  • Lawrence Martin-Bittman (formerly Ladislav Bittman).Prior to his defection to the United States in 1968, he served as an intelligence officer specializing in disinformation for the Czech Intelligence Service. He gave us the word disinformation, is still alive, but is no longer active. Retired professor of disinformation at Boston University.
  • Morgan Freeman. RT put him on the anti-Russia hit list, but all he’s done is to narrate one video.  One helluva video which had a resounding effect inside Russia, but still, only one video. Rob Reiner produced the video and appeared on a few talk shows, stayed turned to see if that ball keeps rolling except for political gain.
  • Bill Gertz, The Washington Free Beacon.  Great guy, professionally saturated with material, he appears to be focusing on Russian Information Warfare lately and keeps them on the lit burner, applying heat. He once published a column I had written previously, that had about 17 codewords, but without the Codewords, just looked like great journalism. The J2 and the Chairman of the Joint Chiefs of Staff did the ‘on the spot’ declassification, apparently. Strangely, I searched like hell to find that column a few years ago.  It seems to have disappeared.
  • NATO. Despite appearances NATO is not rich, as a matter of fact they’re cheap. All the big bucks stay with the member countries. If anything gets funded, it is usually by the member countries. Despite Russian Information Warfare falling into the crack between Information Operations and conventional warfare, NATO knew it had to do something.  The STRATCOM COE was funded and is a good first step at analyzing Russian Information Warfare. They truly work for the NATO members.
  • Louise Mensch. I’ve chatted with Louise and she tweets about Russia very, very frequently. People either love her or hate her and they say she either undercuts Russia or supports them.  She shares her findings freely but she hits the send button way too soon all too often, trying to break a story first.

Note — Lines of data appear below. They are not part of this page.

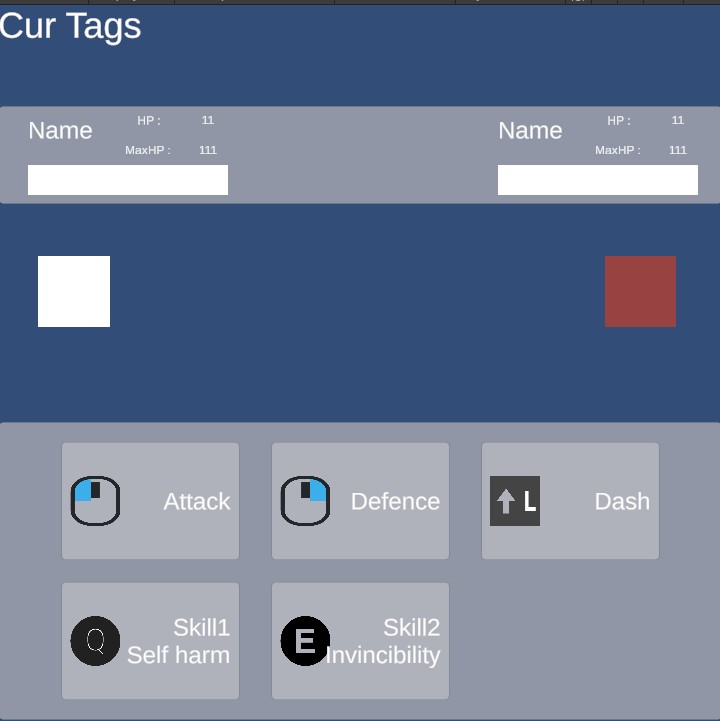
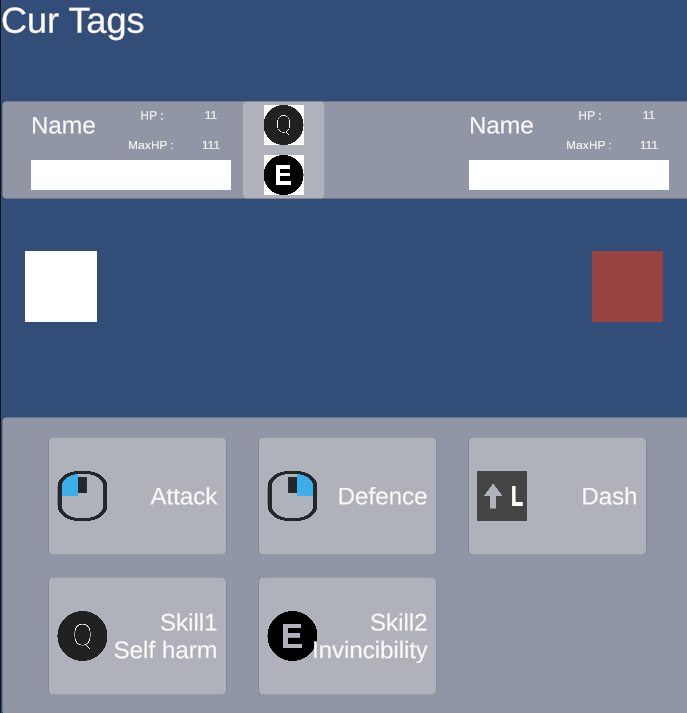
ReadmeUpdate

diff --git a/README.md b/README.md
@@ -1,4 +1,6 @@
 # 주제
+![Example Image](./ReadmeResource/Game%20Capture.png)
+
 UE의 GameplayAbilitySystem을 모방 하여 제작 한 시스템 UnityActionSystem  
 기본 GameplayTag는 Enum으로 대체  
 
@@ -9,6 +11,7 @@ Enum으로 만든 EGameplayTag를 기반으로 Action 처리
 ## 환경 : Unity6 / VS2022
 
 # Action
+![Example Image](./ReadmeResource/Action.png)
 Activation Tag : Action의 Unique 확인용 Tag 해당 Tag를 이용해 Action 적용 가능.  
 Grants Tags : 해당 Action 소유주에게 부여 할 Tags 정의.  
 Cancel Tags : Action 수행 시 활성화 돼 있는 Action을 정지 시킬 Tags 정의.  
@@ -18,6 +21,7 @@ AutoStopAfterOnce : 실행 직후 해제 여부.
 ApplyActionEffects : 특정 Target에 ActionEffects를 적용할 List 적용 할 Action은 IApplyActionEffectsInterface 상속 필요.  
 
 ## 생성 Action
+![Example Image](./ReadmeResource/CreatedAction.png)
 Action_Attack : Mouse 우클릭 : 공격 (Action_RangedAttack상세 원거리 공격 적용)  
 Action_Defence : Mouse 좌클릭 : 방어  
 Action_Skill1 : Q : 본인 체력 감소 확인용 스킬 (출혈 효과 적용)  
@@ -25,6 +29,7 @@ Action_Skill2 : E : 무적 효과 적용
 Action_Dash : L Shift : 무적 효과 적용  
 
 # ActionEffect
+![Example Image](./ReadmeResource/ActionEffect.png)
 기본 Action을 상속받아 위 서술한 부분은 생략  
 Duration : ActionEffect 를 적용할 시간  
 Period : 해당 ActionEffect를 적용할 주기  
@@ -32,11 +37,13 @@ Period : 해당 ActionEffect를 적용할 주기
 적용 횟수 : Duration / Period  
 
 ## 생성 ActionEffect
+![Example Image](./ReadmeResource/CreatedActionEffect.png)
 ActionEffect_Base : 특정 시간, 주기 동안 어떤 효과를 적용 시킬 지 설정 가능  
 ActionEffect_Bleeding : 출혈 효과 : Target의 체력을 dot damage로 감소  
 ActionEffect_Invincibility : 무적 효과 : 적용 Target의 체력 감소 효과를 무시  
 
 # UI
+![Example Image](./ReadmeResource/UI.png)
 Unity InputSystem에 Bind 된 Key 설명 UI  
 캐랙터들의 name과 HP Update를 적용  
 현재 캐릭터에게 부여된 Tag들을 상단에서 표시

The following organizations have done the most to counter Russian information warfare, disinformation, and propaganda than anyone else.

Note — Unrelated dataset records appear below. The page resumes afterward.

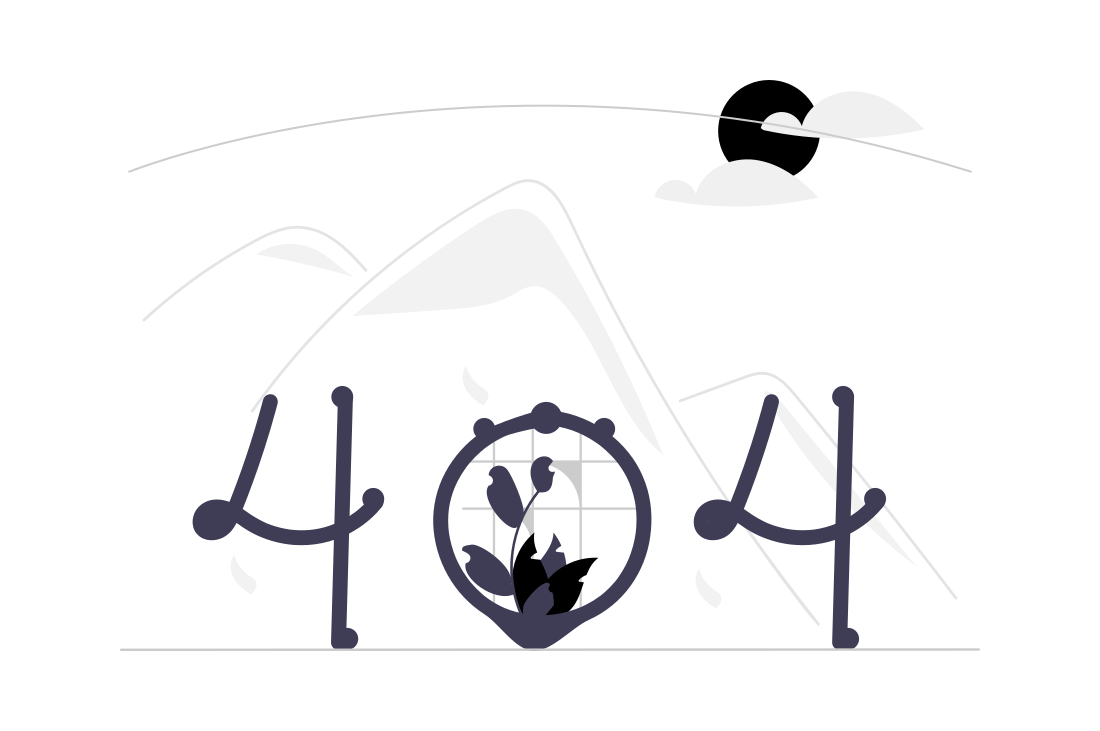
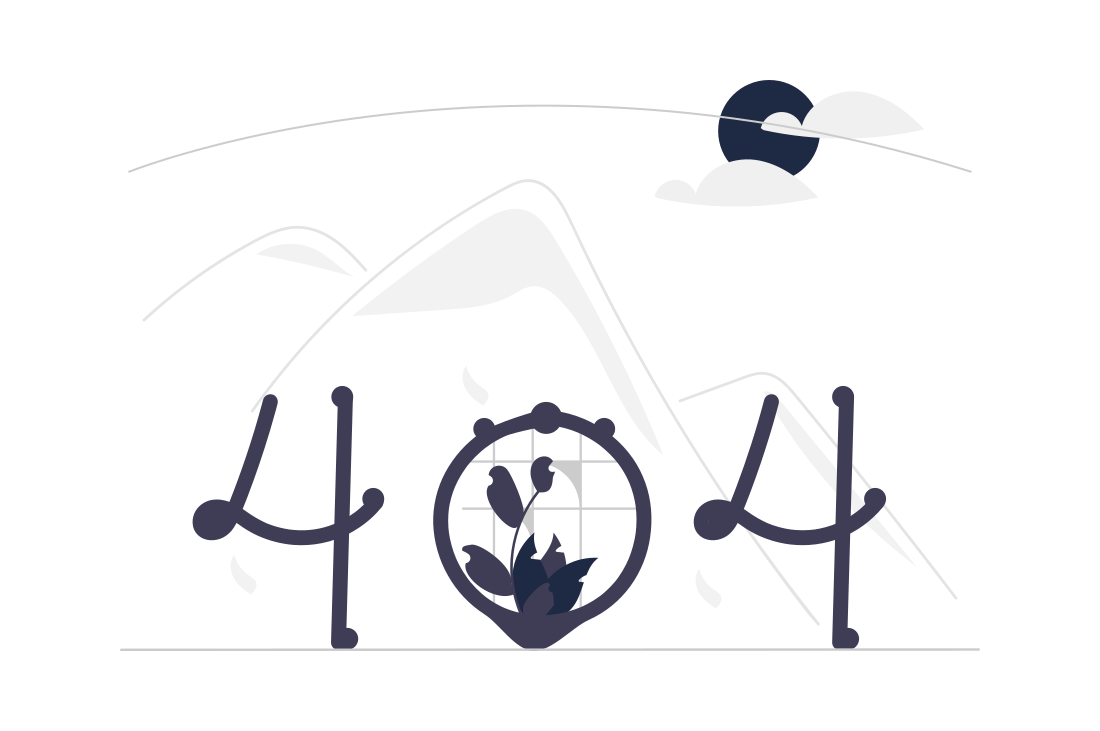
change accent color

Changed region(s): [[0.6491, 0.0903, 0.7418, 0.2408], [0.4636, 0.7223, 0.5564, 0.8427]]

diff --git a/templates/home.html b/templates/home.html
@@ -29,7 +29,7 @@ Home
             </div>
           </div>
           <div class="pt-5">
-            <input type="submit" class="button is-dark">
+            <input type="submit" class="button has-text-light color">
           </div>
         </form>
       </div>

diff --git a/templates/layout.html b/templates/layout.html
@@ -18,6 +18,10 @@
       min-height: 376px;
       margin: 0 auto;
     }
+
+    .color {
+      background-color: #1E2944;
+    }
   </style>
 </head>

  1. Window on Eurasia
  2. RFE/RL / Broadcasting Board of Governors.  RFE/RL has kept Russia honest since before the beginning. The BBG is the only part of the US government to actually do something to counter Russian disinformation and propaganda.  I credit John Lansing, but he has a very able, intelligent, and experienced team.
  3. Inform Napalm
  4. Disinformation Review
  5. Hamilton 68
  6. @AtlanticCouncil’s Digital Forensic Research Lab. They’re doing some heavy lifting.  Great stories, great research, thank you!
  8. Ukraine MOD Information Analysis Center
  9. Bradley Foundation.
  10. Smith-Richardson Foundation

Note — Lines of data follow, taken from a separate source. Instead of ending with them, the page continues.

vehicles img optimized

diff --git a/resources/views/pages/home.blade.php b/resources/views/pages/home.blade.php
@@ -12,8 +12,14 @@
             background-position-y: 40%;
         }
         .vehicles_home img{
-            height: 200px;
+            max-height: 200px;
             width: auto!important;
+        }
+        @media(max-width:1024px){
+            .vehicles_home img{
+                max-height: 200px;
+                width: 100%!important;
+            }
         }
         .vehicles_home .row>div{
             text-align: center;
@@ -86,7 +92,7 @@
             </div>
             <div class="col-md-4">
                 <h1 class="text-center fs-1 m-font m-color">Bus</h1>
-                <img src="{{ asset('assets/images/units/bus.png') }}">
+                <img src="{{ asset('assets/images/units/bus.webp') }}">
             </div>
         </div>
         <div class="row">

Honorable Mentions:

  1. US Congressional Commission On Security And Cooperation In Europe – CSCE. Almost too late to the fight, but the first sign we’ve seen of the US government responding to Russia’s Information Warfare, except for the BBG.
  2. The EU.  Again, the EU is not rich and all the new efforts come from the member countries.  They sponsored the Disinformation Review, but it is miserably under-resourced.

Dishonorable Mentions.

  1. The US government.  It has been 1,312 days since the Russian invasion of Crimea was approved by the Russian Security Council in an all night meeting, then the Russian invasion of Eastern Ukraine, and the almost total information warfare continually waged against the West, they’re finally holding hearings in Congress. Most was as a result of Russian hacking US computer systems, then finally they realized Russia was waging an overwhelming information war. Congress allocated $60 million for the GEC but State is sitting on it. The fiscal year is over, does the money not committed go away?